Skip to comments.Cities suffering pain of loss (RC Diocese of Albany releases list of 33 parish closings)
Posted on 01/18/2009 4:19:43 AM PST by NYer
ALBANY Cities across the greater Capital Region will bear the brunt of a massive plan to close 33 worship sites throughout the Roman Catholic Diocese of Albany, Bishop Howard Hubbard announced Saturday.
Troy will be ground zero in an unprecedented consolidation the 14-county diocese is undertaking to cope with shifting demographics and a shortage of priests.

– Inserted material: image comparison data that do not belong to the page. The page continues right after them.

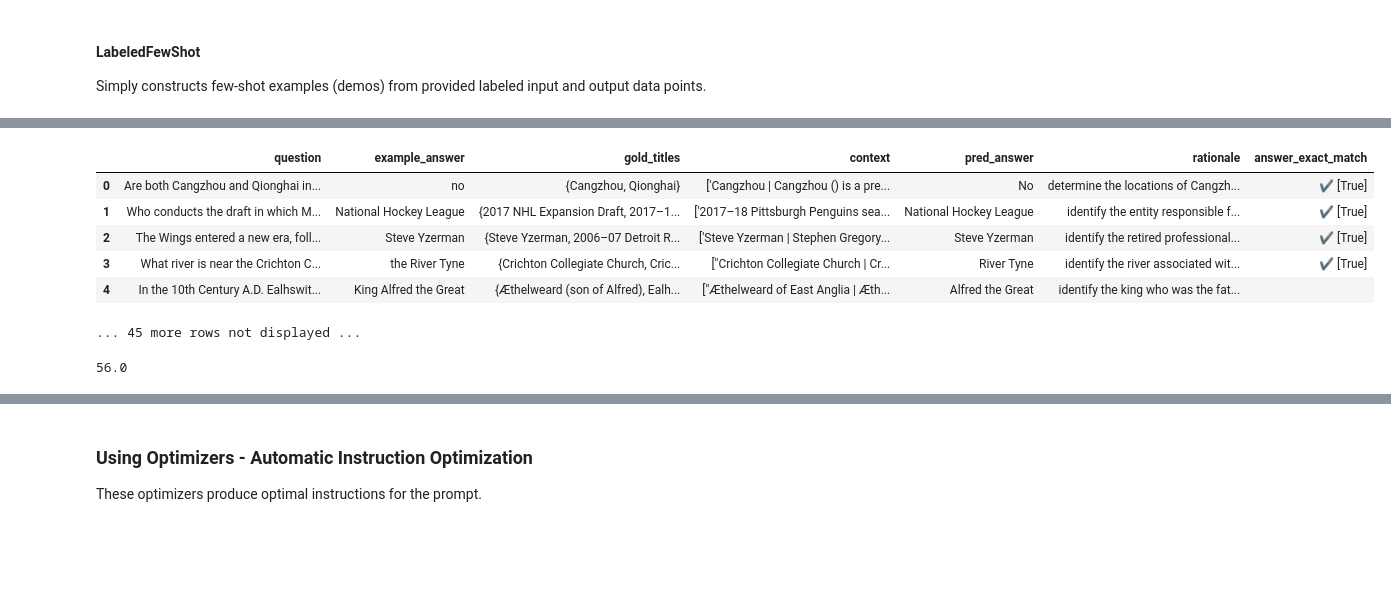
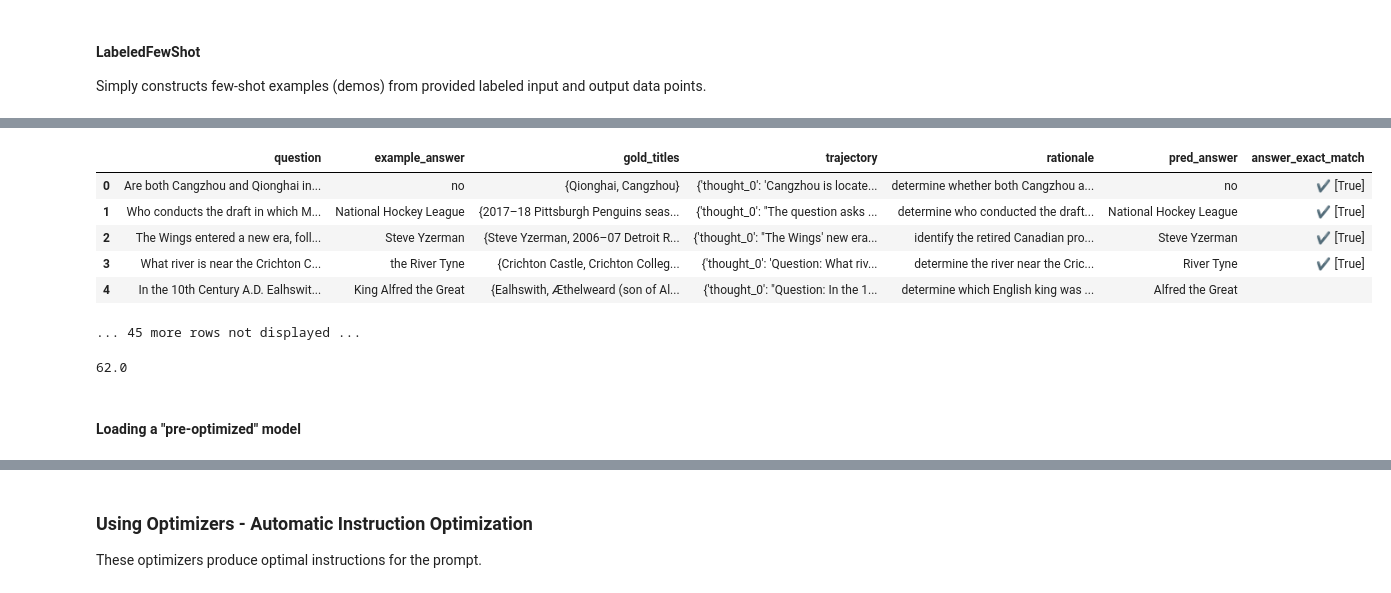
Before and after one commit to riccardo-alle/dspy-demo, a Jupyter notebook: dspy-demo-poznan-meetup.ipynb, the cells around one changed output, grey strips where cells are left out. Saved outputs shown, nothing was run; the diff lists cells and outputs as text; code cells hidden in the pictures; blank space fills up the shorter version.

```diff
--- a/dspy-demo-poznan-meetup.ipynb
+++ b/dspy-demo-poznan-meetup.ipynb
@@ -235,8 +284,8 @@ These optimizers extend the signature by automatically generating and including
 Simply constructs few-shot examples (demos) from provided labeled input and output data points.
 # %%
 optimizer = LabeledFewShot(k=3)
-optimized_program = optimizer.compile(baseline, trainset=train_set)
-optimized_program.save("compiled_programs/LabeledFewShot_program.json")
+optimized_program = optimizer.compile(agent, trainset=train_set)
+optimized_program.save("compiled_programs/react_LabeledFewShot_program.json")
 
 evaluate(optimized_program)
 # %% [output]
@@ -244,8 +293,10 @@ evaluate(optimized_program)
-|  | question | example_answer | gold_titles | context | pred_answer | rationale | answer_exact_match |
-| 0 | Are both Cangzhou and Qionghai in... | no | {Cangzhou, Qionghai} | ['Cangzhou | Cangzhou () is a pre... | No | determine the locations of Cangzh... | ✔️ [True] |
-| 1 | Who conducts the draft in which M... | National Hockey League | {2017 NHL Expansion Draft, 2017–1... | ['2017–18 Pittsburgh Penguins sea... | National Hockey League | identify the entity responsible f... | ✔️ [True] |
-| 2 | The Wings entered a new era, foll... | Steve Yzerman | {Steve Yzerman, 2006–07 Detroit R... | ['Steve Yzerman | Stephen Gregory... | Steve Yzerman | identify the retired professional... | ✔️ [True] |
-| 3 | What river is near the Crichton C... | the River Tyne | {Crichton Collegiate Church, Cric... | ["Crichton Collegiate Church | Cr... | River Tyne | identify the river associated wit... | ✔️ [True] |
-| 4 | In the 10th Century A.D. Ealhswit... | King Alfred the Great | {Æthelweard (son of Alfred), Ealh... | ["Æthelweard of East Anglia | Æth... | Alfred the Great | identify the king who was the fat... |  |
+|  | question | example_answer | gold_titles | trajectory | rationale | pred_answer | answer_exact_match |
+| 0 | Are both Cangzhou and Qionghai in... | no | {Qionghai, Cangzhou} | {'thought_0': 'Cangzhou is locate... | determine whether both Cangzhou a... | no | ✔️ [True] |
+| 1 | Who conducts the draft in which M... | National Hockey League | {2017–18 Pittsburgh Penguins seas... | {'thought_0': "The question asks ... | determine who conducted the draft... | National Hockey League | ✔️ [True] |
+| 2 | The Wings entered a new era, foll... | Steve Yzerman | {Steve Yzerman, 2006–07 Detroit R... | {'thought_0': "The Wings' new era... | identify the retired Canadian pro... | Steve Yzerman | ✔️ [True] |
+| 3 | What river is near the Crichton C... | the River Tyne | {Crichton Castle, Crichton Colleg... | {'thought_0': 'Question: What riv... | determine the river near the Cric... | River Tyne | ✔️ [True] |
+| 4 | In the 10th Century A.D. Ealhswit... | King Alfred the Great | {Ealhswith, Æthelweard (son of Al... | {'thought_0': "Question: In the 1... | determine which English king was ... | Alfred the Great |  |
 ... 45 more rows not displayed ...
-56.0
+62.0
+# %% [markdown]
+#### Loading a "pre-optimized" model
```
Also changed, not shown: parts of 13 cells of this notebook, 3 other files.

Hubbard, despite lobbying to change the outcome, decided to close six of the Collar City's dozen Catholic churches. That is more than any other city. And the list of soon-to-be-shuttered Troy churches includes St. Peter's, the state's third-oldest Catholic parish.
Elsewhere, St. Teresa of Avila and Holy Cross will close in Albany. In Cohoes, St. Bernard's, St. Joseph's and St. Rita/Sacred Heart will all shut down. And in Schenectady, St. Mary's, St. John the Baptist and Immaculate Conception also will close.

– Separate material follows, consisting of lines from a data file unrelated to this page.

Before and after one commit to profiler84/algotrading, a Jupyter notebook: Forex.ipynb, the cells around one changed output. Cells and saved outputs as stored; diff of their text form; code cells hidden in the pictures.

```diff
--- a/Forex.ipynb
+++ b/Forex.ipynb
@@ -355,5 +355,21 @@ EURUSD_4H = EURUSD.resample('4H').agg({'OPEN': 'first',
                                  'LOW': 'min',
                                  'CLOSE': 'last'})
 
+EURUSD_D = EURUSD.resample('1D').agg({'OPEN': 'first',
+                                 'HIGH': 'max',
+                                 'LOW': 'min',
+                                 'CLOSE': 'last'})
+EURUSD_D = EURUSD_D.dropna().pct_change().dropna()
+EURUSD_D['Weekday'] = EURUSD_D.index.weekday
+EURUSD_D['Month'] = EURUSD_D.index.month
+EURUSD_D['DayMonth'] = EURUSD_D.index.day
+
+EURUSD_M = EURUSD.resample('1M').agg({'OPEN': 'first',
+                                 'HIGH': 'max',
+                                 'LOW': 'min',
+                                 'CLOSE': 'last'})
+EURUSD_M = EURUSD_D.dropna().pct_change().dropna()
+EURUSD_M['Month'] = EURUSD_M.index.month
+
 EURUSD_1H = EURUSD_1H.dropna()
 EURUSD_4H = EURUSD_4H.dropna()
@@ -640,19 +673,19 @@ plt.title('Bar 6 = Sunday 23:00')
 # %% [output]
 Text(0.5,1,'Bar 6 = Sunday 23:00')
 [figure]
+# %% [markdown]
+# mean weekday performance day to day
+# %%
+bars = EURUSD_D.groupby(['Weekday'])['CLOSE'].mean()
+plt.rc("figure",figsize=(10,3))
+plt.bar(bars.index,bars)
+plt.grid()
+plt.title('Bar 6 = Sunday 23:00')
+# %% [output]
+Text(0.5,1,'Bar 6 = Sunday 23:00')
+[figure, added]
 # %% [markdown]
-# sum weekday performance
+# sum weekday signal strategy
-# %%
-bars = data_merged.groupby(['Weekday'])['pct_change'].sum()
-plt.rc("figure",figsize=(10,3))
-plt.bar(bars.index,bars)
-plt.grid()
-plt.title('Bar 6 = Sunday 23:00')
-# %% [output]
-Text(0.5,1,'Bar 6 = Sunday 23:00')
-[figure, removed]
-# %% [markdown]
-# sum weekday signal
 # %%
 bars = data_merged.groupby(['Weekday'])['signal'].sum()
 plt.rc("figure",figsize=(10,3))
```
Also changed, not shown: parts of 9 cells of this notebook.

Altogether, the diocese is closing just under 20 percent of its 190 worship sites, a historic downsizing that is comparable to other consolidations in the dioceses of Buffalo, Syracuse,and Rochester.
The decisions announced Saturday culminated a 2 1/2-year planning process, known as Called to BE Church, that involved thousands of Catholics and 38 local planning groups making suggestions to the bishop.
Parishioners attending Masses on Saturday took the closings with mixed emotions: acceptance, nostalgia, disbelief, resignation, anger.
A livid Dorothy Mall lingered in her pew after the 4:30 p.m. Mass at one of Troy's doomed churches, St. Patrick's. Mall described Called to BE Church as "a farce" whose outcome was known from the start.
"The politics and the hypocrisy of this diocese leaves a lot to be desired," said Mall, 65, of Niskayuna. "This Called to BE Church did nothing but pit priest against priest, parish against parish, and parishioners against parishioners."
Hubbard has publicly rebutted the claim that he knew all along what he planned to do. On Saturday, he empathized with the "painful adjustments" the closures will require of many of the sprawling diocese's 400,000 upstate Catholics, who began to learn the fate of their parishes during Masses on Saturday and will continue to get the news in churches today.
"In fact, my own home parish of St. Patrick's in Troy will be closing the church where I grew up, went to school, celebrated my first Mass as a priest of the diocese, and buried my parents," Hubbard said in a prepared statement.
"But we as a church must acknowledge the social and demographic changes that require change, and remember our church must adapt, just as our ancestors' church adapted to rapid changes in society throughout the 19th and 20th centuries."
Hubbard, who made the rounds of media outlets this month ahead of the plan's release, kept a low profile Saturday. He was unavailable for an interview. He did not attend any public events, said diocese spokesman Ken Goldfarb. Hubbard will celebrate Mass at 11 a.m. today in the Cathedral of Immaculate Conception.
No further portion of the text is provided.